The major debate around the world at the moment is all about globalization. Thanks to the advancement of technologies such as the internet, the business world has revolutionized greatly over the past few years. Globalization has had several advantages to businesses and consumers around the world, including the following:
- A broader spread of technology and innovation
- Easy accessibility to new markets
- Lower costs of doing business
- It’s easier to acquire new talent
- The job market has widely expanded
While all these advantages might interest you, you need to keep in mind the challenges that come with the aspirations of globalization.
It would be much easier if the whole world was speaking a common language. In addition to cultural diversities, however, there are over 6500 languages around the world, some more widely spoken compared to others. This automatically creates a barrier to the so desired globalization, and it affects the world of business. If you made the right guess, this is where translation and interpretation come in to navigate the language barrier and make business more efficient. However, entrepreneurs have to know which between the two serves their business’ needs best. In this piece, we will take a brief look at the two so you can figure out which of the two is right for your business.
The Difference between Translators and Interpreters
While translation and interpretation are very similar, they are also very different. Both of them involve working with different languages to ensure that the target audience receives the intended message in a language they can understand. In short, translators convert written material from one language to another. As discovered at https://www.espressotranslations.com, you can get your text translated into over 150 different languages online. Professional translation can help you reach a wider audience while improving your communication as an entrepreneur. It can be an effective way to boost your marketing campaign, especially when expanding or getting deals in foreign territories.
On the other hand, interpreters do the same task but orally. You might say that interpreters do translations, but you can’t say that translators are interpreters. Most of the translators will specialize in a certain field and pick several languages and focus on them. For example, you will find a translator who is skilled in interpreting legal subjects while another has specialized in medical reports.
This is essentially something that happens at the moment when a person is talking, or the original speech is being delivered. The interpreted version is also being played simultaneously. Interpretation does not require referencing or using written scripts. The whole process is done verbally or visually in the case of sign language interpretation. While the interpreter has to deliver the said speech with as much originality as they can, they are allowed to rephrase culturally specific idioms or other references in the best way that the intended audience can understand. What is valued in an interpreter is their experience, their memory, and their quick reflexes. They are most common in legal proceedings, live TV coverage events, meetings, and conferences.

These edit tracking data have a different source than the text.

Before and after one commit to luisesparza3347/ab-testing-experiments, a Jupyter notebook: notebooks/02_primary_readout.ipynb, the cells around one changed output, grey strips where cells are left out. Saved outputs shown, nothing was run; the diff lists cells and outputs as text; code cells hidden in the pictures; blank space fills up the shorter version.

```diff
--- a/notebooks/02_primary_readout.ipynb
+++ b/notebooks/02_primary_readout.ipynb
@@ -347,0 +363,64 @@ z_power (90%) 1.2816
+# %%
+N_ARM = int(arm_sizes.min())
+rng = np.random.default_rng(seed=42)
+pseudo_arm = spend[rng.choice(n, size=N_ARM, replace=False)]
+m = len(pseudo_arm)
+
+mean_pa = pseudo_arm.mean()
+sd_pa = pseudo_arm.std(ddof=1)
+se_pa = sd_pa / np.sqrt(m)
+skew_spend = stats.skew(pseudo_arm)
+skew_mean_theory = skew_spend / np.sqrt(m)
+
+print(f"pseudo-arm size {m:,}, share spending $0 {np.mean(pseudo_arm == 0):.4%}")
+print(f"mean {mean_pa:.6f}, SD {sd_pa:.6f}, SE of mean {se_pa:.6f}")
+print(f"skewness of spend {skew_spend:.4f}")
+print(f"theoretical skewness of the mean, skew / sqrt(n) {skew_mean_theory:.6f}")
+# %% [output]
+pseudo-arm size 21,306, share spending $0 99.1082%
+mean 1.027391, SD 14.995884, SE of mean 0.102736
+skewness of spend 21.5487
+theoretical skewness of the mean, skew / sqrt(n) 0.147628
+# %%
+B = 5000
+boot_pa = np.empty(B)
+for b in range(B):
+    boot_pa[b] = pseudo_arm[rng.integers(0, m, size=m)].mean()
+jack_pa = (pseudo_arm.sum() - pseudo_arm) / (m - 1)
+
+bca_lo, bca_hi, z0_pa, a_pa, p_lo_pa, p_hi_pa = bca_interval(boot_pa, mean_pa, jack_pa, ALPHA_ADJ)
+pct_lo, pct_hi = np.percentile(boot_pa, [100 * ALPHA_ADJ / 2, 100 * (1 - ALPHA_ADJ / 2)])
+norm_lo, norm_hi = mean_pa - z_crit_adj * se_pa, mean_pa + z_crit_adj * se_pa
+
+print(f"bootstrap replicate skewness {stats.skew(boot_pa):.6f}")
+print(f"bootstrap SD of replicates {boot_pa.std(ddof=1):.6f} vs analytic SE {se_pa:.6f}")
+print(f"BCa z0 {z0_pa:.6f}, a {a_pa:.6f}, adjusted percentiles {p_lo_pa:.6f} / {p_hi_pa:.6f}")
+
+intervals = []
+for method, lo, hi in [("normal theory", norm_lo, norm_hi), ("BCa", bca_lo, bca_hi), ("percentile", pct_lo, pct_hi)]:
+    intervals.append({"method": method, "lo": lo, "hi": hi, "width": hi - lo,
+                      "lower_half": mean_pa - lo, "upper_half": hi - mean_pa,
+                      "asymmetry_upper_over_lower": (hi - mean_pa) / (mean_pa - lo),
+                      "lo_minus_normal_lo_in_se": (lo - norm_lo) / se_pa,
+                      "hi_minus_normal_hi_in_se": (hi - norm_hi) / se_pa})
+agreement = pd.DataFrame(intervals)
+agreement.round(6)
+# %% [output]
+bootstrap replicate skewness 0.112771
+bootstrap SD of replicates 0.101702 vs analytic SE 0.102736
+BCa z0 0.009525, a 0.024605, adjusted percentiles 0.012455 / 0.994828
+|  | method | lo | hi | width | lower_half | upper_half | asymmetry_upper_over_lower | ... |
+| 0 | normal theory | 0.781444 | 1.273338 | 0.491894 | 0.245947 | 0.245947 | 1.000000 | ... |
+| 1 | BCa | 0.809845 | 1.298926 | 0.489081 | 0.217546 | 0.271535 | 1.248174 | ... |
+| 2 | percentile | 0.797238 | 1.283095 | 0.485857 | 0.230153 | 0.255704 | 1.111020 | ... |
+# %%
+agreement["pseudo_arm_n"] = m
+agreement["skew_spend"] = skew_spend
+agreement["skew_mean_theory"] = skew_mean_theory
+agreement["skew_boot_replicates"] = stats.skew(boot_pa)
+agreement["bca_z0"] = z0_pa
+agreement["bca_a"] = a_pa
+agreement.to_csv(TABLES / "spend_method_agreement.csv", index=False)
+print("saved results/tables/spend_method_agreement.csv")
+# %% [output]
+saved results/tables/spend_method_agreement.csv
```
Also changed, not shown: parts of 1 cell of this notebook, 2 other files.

As earlier mentioned, translators work with written scripts, converting the message from one language to another. Since they are not doing this in an ongoing session, they may have the liberty to use computer-aided translation tools to perfect their work. Since most of them are dealing with very crucial documents, the level of translation precision required here is usually high. That is one of the reasons they are given time to create an almost exact replica of the original script in the target language.
After they are done with the translation, they give the original and the new copy to another linguist for proofreading. After that, the translated document is then drafted in such a way it fits the format used in the original piece. Translators will work on any written information from any source. Some have specialized in certain fields.
Which Of The Two Does Your Business Need?
Many things differentiate interpretation and translation. When faced with the dilemma of which of the two will work for you, consider the following;
- Format- does your business project involve spoken language or text? That should tell you what to choose.
- Delivery- when do you require these services? If it’s a voice call happening right away, then you need an interpreter. If it’s an email you have received or sending and both of you have different languages, then you need a translator.
- Accuracy- if you are interested in accuracy, then a translator will do. Interpreters look for understanding rather than the precise delivery of the original information.
Choosing between an interpretation and translation requires you to understand what the two entail. Once you understand this and know your business needs, then it becomes easier to pick the right fit. This piece should guide you through all that.